Despite bearing responsibility for a litany of moral and legal transgressions, Campbell remains one of the most successful and celebrated models of all time. In spring 2019, Campbell was invited to close Maison Valentino’s haute couture show and received thunderous applause as she  swept down the catwalk in a Pierpaolo Piccioli-designed sheer black gown.

So, why haven’t we cancelled Naomi Campbell yet? Why are we still applauding? Although the public, media, and judicial system have persistently admonished Campbell for her behavior, the model has never been “cancelled.” Cancel culture relentlessly convicts and charges public figures for their moral transgressions via social media. Unlike many, Campbell has never endured the process. She has never been viciously attacked online by millions, abandoned by brands, ostracized.  In an era when an insensitive comment, poorly-worded tweet or inappropriate gesture ends a career, Campbell has the endurance of Teflon. Some may argue that Campbell and her career have survived because she committed her crimes before cancel culture ignited. But cancel culture has no statute of limitations. Ask Justice Kavanaugh, Al Franken, and Harvey Weinstein. Others may argue Campbell never attempted to conceal her actions like other famous perpetrators; she flaunted her crimes. Exhibit A: the “Naomi hit me” t-shirt. If anything, Campbell’s flagrancy underscores her arrested moral development. 

It seems we are more forgiving of the fashion industry’s mistakes. Campbell is not the only beneficiary of such forgiveness. In January 2018, H&M received backlash for featuring an online advertisement of a young black model in a green hoodie inscribed with “COOLEST MONKEY IN THE JUNGLE.” Although some boycotted the brand in South Africa, most accepted the brand’s apologies and kept on shopping. Just months after the incident, Nicki Minaj and Janelle Monáe proudly walked the red carpet at the MET Gala in head-to-toe H&M. There was no national boycott or internet bloodbath.

A year after Alessandro Michele designed a red and black turtleneck balaclava evoking blackface, charges of racism resounded. However, Gucci is still wildly popular, and Dapper Dan remains one of the faces of the fashion house. While these missteps may not compare to the atrocities surrounding the #MeToo movement, they are nonetheless offensive and harmful to many.
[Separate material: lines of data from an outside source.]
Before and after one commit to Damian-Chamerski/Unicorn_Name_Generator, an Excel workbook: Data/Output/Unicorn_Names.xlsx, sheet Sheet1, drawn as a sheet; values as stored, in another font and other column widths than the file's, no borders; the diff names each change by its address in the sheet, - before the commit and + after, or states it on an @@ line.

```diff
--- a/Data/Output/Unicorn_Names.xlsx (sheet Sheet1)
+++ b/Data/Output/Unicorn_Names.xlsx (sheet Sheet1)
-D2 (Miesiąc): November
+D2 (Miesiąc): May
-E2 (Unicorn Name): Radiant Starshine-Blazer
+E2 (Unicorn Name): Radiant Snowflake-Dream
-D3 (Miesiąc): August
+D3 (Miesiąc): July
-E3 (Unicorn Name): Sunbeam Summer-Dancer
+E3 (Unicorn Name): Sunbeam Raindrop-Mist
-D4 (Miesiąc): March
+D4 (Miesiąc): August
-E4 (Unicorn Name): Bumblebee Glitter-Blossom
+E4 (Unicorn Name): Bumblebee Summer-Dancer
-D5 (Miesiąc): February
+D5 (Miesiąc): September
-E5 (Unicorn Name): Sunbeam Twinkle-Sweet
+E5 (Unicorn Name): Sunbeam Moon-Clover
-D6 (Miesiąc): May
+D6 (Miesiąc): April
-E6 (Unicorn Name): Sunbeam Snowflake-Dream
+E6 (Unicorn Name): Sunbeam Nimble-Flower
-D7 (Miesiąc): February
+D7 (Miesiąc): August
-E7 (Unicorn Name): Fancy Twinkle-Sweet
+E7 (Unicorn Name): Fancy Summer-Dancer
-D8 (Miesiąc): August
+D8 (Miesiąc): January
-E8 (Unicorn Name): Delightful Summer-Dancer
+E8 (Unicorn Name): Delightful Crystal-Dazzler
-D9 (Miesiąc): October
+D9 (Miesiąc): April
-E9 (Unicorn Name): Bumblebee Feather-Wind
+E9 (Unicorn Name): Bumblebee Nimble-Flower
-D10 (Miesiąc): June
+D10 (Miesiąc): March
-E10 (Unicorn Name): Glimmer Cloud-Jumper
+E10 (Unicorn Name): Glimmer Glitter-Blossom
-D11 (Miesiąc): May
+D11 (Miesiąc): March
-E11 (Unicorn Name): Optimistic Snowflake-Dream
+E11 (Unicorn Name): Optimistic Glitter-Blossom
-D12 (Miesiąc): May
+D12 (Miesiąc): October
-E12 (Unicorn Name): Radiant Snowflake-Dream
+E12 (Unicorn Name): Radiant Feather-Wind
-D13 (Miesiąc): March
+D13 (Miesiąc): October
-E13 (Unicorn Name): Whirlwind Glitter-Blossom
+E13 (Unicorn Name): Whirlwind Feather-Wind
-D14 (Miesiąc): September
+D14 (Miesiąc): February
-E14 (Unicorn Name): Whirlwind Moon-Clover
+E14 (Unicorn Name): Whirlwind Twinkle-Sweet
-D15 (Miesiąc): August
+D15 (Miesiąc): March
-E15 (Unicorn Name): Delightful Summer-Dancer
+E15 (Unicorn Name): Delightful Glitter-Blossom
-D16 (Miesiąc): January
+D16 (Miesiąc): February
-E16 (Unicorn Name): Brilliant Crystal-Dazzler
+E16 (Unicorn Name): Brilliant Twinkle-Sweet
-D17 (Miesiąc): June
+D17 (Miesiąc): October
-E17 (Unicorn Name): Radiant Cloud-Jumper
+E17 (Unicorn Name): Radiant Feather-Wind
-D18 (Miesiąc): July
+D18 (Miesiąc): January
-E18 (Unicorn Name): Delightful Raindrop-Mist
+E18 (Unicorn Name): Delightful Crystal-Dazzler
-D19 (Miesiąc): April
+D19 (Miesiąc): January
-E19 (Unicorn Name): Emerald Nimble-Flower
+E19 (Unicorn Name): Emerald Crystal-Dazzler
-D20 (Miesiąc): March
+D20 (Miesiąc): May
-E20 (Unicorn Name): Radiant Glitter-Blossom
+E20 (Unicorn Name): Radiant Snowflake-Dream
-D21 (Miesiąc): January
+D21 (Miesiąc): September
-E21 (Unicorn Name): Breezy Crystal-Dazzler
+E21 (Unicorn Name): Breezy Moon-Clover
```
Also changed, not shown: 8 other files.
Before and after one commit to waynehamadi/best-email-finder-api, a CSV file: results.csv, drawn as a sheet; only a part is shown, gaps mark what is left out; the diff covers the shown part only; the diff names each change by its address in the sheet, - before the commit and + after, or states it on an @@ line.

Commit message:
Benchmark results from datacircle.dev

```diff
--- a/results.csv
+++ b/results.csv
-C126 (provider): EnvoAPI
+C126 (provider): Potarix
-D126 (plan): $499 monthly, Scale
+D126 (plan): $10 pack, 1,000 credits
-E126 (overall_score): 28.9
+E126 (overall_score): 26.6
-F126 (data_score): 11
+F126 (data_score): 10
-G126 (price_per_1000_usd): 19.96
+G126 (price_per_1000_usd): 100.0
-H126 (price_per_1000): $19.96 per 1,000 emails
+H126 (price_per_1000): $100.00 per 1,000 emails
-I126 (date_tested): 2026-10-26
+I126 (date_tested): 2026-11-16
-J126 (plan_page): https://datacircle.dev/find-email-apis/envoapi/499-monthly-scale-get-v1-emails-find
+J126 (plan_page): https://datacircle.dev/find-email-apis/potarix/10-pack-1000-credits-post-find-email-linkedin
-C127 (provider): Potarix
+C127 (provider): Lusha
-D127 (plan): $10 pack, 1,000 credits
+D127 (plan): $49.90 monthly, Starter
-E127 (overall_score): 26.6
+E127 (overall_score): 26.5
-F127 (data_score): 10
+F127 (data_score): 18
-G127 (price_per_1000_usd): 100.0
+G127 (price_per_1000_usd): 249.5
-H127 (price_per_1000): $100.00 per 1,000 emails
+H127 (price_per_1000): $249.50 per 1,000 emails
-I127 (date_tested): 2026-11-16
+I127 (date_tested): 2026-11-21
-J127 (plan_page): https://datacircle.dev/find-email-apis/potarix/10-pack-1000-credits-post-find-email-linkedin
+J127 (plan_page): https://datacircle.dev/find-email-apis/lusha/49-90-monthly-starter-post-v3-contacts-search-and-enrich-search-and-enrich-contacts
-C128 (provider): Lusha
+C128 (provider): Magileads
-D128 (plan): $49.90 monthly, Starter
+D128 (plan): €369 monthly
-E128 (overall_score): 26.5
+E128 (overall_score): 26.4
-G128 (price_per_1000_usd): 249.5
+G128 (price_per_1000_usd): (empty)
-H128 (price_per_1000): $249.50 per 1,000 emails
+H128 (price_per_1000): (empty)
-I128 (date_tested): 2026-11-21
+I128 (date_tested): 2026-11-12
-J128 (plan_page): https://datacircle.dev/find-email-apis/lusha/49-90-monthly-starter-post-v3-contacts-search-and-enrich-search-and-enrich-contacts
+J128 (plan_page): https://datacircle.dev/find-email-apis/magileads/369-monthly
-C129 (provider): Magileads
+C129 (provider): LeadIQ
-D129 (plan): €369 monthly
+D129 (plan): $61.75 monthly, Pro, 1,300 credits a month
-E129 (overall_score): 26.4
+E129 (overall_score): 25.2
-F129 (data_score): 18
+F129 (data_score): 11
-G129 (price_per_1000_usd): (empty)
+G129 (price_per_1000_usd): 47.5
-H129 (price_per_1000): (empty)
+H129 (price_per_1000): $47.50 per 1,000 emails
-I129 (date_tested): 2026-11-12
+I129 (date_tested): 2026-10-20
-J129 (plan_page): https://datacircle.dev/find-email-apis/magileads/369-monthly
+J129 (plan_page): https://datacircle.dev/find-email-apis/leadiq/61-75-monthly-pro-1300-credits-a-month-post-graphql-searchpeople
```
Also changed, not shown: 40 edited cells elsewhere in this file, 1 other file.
Our inexplicable forgiveness affords the fashion industry a great opportunity to learn. This is not the kind of forgiveness that perpetuates misogyny and racism; this forgiveness allows for self-assessment and intercultural awareness. Following the balaclava blunder, Michele took full responsibility and announced the initiation of inclusion and equity advisory council, the hiring of a diversity chief, and a thorough review of the fashion houses’ design practices. It seems cancel culture graciously abstained, and Michele transformed the unfortunate sweater incident into a historical learning experience for the entire fashion industry. Since the incident, Michele and his brand has continuously unveiled daring looks, respectfully weaving together a plethora of historical and cultural references. Michele surely would not have been able to learn from his mistakes without forgiveness. Cancel culture does not just correct errors; it destroys the wrongdoers.
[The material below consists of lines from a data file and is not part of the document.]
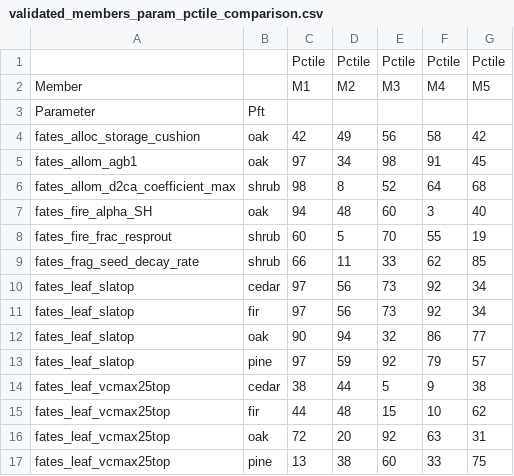
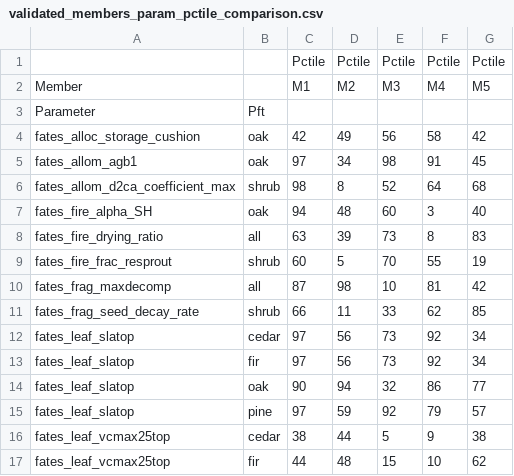
Before and after one commit to adamhb/california-fates, a CSV file: validated_parameter_sets/validated_members_param_pctile_comparison.csv, drawn as a sheet; only a part is shown; the shorter side is filled out with more unchanged rows; the diff names each change by its address in the sheet, - before the commit and + after, or states it on an @@ line.

```diff
--- a/validated_parameter_sets/validated_members_param_pctile_comparison.csv
+++ b/validated_parameter_sets/validated_members_param_pctile_comparison.csv
+row 8: fates_fire_drying_ratio | all | 63 | 39 | 73 | 8 | 83
+row 10: fates_frag_maxdecomp | all | 87 | 98 | 10 | 81 | 42
```
Also changed, not shown: validated_parameter_sets/validated_members_param_val_comparison.csv, 2 other files.
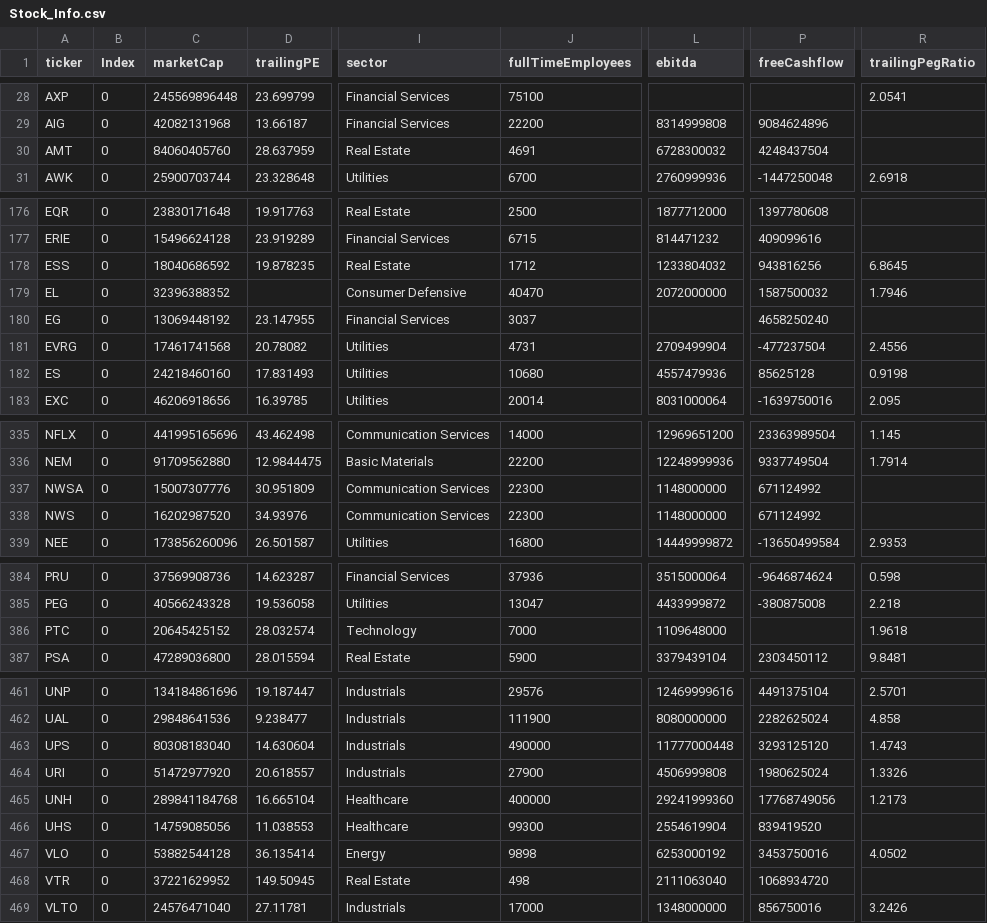
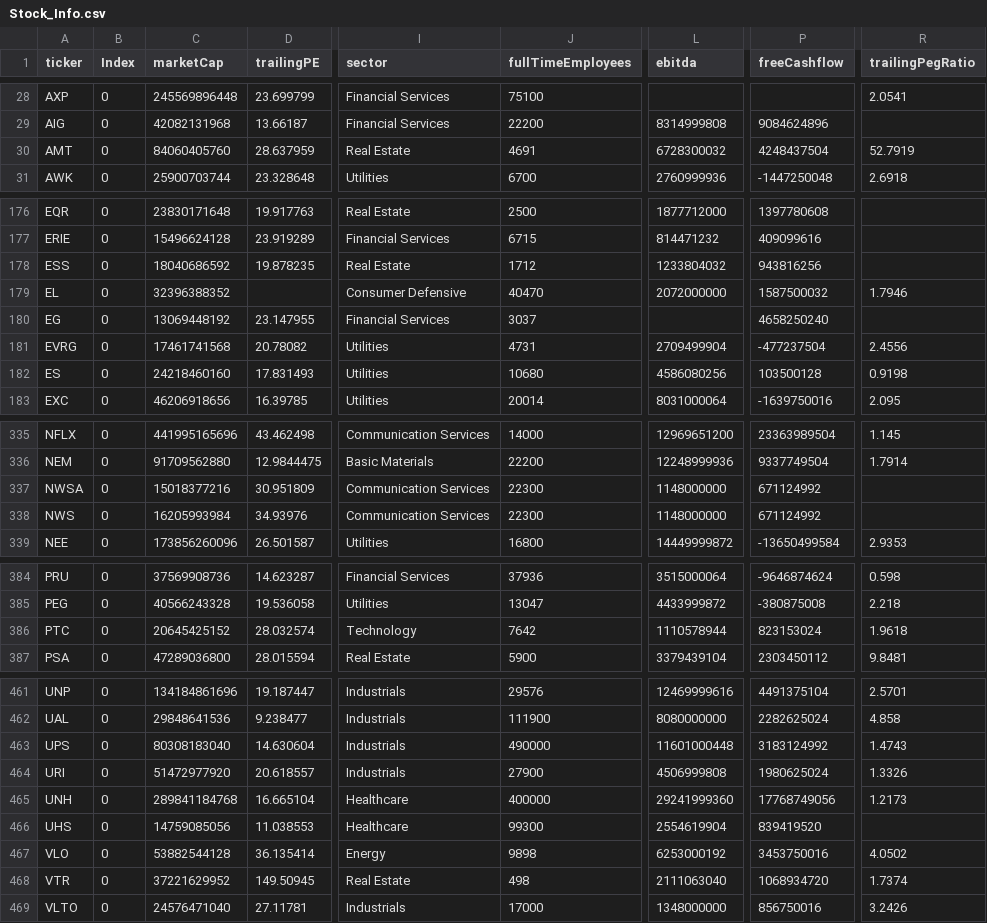
Before and after one commit to fcester/Data_Stock, a CSV file: Stock_Info.csv, drawn as a sheet; only a part is shown, gaps mark what is left out; the diff covers the shown part only; the diff names each change by its address in the sheet, - before the commit and + after, or states it on an @@ line.

Commit message:
📈 Actualización automática

```diff
--- a/Stock_Info.csv
+++ b/Stock_Info.csv
-R30 (trailingPegRatio): (empty)
+R30 (trailingPegRatio): 52.7919
-R178 (trailingPegRatio): 6.8645
+R178 (trailingPegRatio): (empty)
-L182 (ebitda): 4557479936
+L182 (ebitda): 4586080256
-P182 (freeCashflow): 85625128
+P182 (freeCashflow): 103500128
-C337 (marketCap): 15007307776
+C337 (marketCap): 15018377216
-C338 (marketCap): 16202987520
+C338 (marketCap): 16205993984
-J386 (fullTimeEmployees): 7000
+J386 (fullTimeEmployees): 7642
-L386 (ebitda): 1109648000
+L386 (ebitda): 1110578944
-P386 (freeCashflow): (empty)
+P386 (freeCashflow): 823153024
-L463 (ebitda): 11777000448
+L463 (ebitda): 11601000448
-P463 (freeCashflow): 3293125120
+P463 (freeCashflow): 3183124992
-R468 (trailingPegRatio): (empty)
+R468 (trailingPegRatio): 1.7374
```
Also changed, not shown: 17 edited cells elsewhere in this file.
The legendary Naomi Campbell has been forgiven many times. Perhaps the public pitied Campbell, attributing her malice to substance abuse problems and the bullying she received as a child. The supermodel has retired the “Naomi hit me” tee and learned from her mistakes. Campbell leads a slightly less glamorous life and focuses on giving back through charities such as the Nelson Mandela Children’s Fund and Made in Africa. Naomi Campbell does not merely possess a “magic runway boom boom” as Vogue once noted. She has a powerful voice and implores the world to refocus its collective perspective of African countries. One speech, interview, and television appearance at a time, Campbell aims to amend the western narrative of a downtrodden Africa and encourages the western world to explore and celebrate the cultural richness of the enormous continent. Perhaps unintentionally, Campbell is also rewriting her own story, transforming from an enfant terrible to a force of positive social change.